EXERCISE DIRECTIONS:
Set every entry down again, unchanged, picture-free.

DATASET ENTRIES:
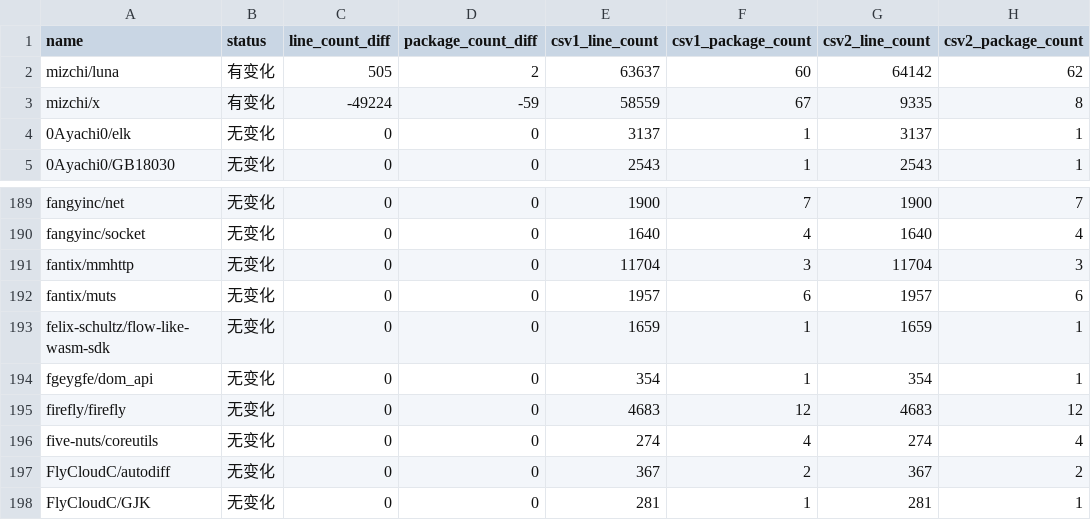
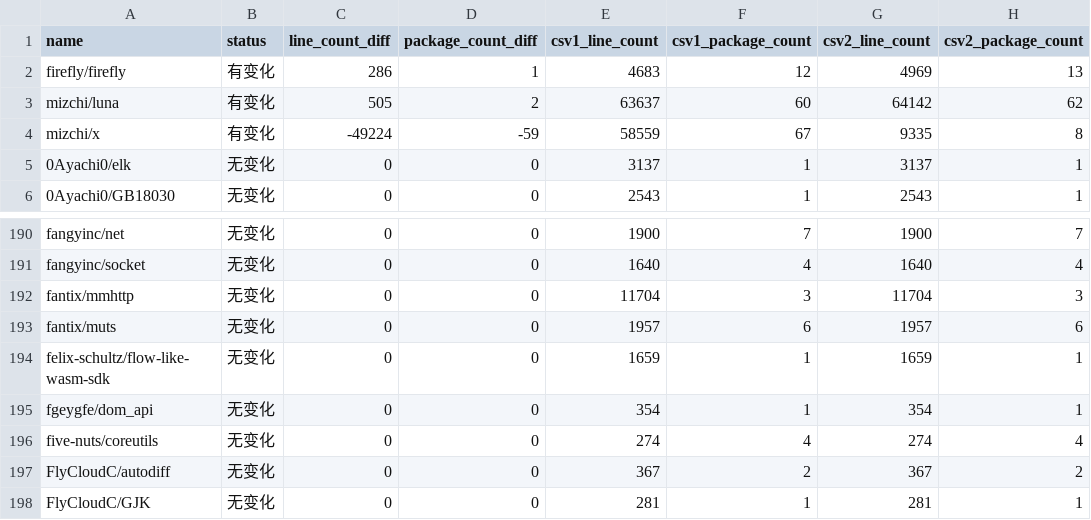
Before and after one commit to Pmemmm/MooncakesDailyData, a CSV file: diff/2026-03-01.diff.csv, drawn as a sheet; only a part is shown, gaps mark what is left out; removed rows and columns are numbered as before the commit, all else as after; the diff names each change by its address in the sheet, - before the commit and + after, or states it on an @@ line.

```diff
--- a/diff/2026-03-01.diff.csv
+++ b/diff/2026-03-01.diff.csv
+row 2: firefly/firefly | 有变化 | 286 | 1 | 4683 | 12 | 4969 | 13
-row 195: firefly/firefly | 无变化 | 0 | 0 | 4683 | 12 | 4683 | 12
```
Also changed, not shown: data/2026-03-01.csv.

EXERCISE RESPONSE:
Before and after one commit to Pmemmm/MooncakesDailyData, a CSV file: diff/2026-03-01.diff.csv, drawn as a sheet; only a part is shown, gaps mark what is left out; removed rows and columns are numbered as before the commit, all else as after; the diff names each change by its address in the sheet, - before the commit and + after, or states it on an @@ line.

```diff
--- a/diff/2026-03-01.diff.csv
+++ b/diff/2026-03-01.diff.csv
+row 2: firefly/firefly | 有变化 | 286 | 1 | 4683 | 12 | 4969 | 13
-row 195: firefly/firefly | 无变化 | 0 | 0 | 4683 | 12 | 4683 | 12
```
Also changed, not shown: data/2026-03-01.csv.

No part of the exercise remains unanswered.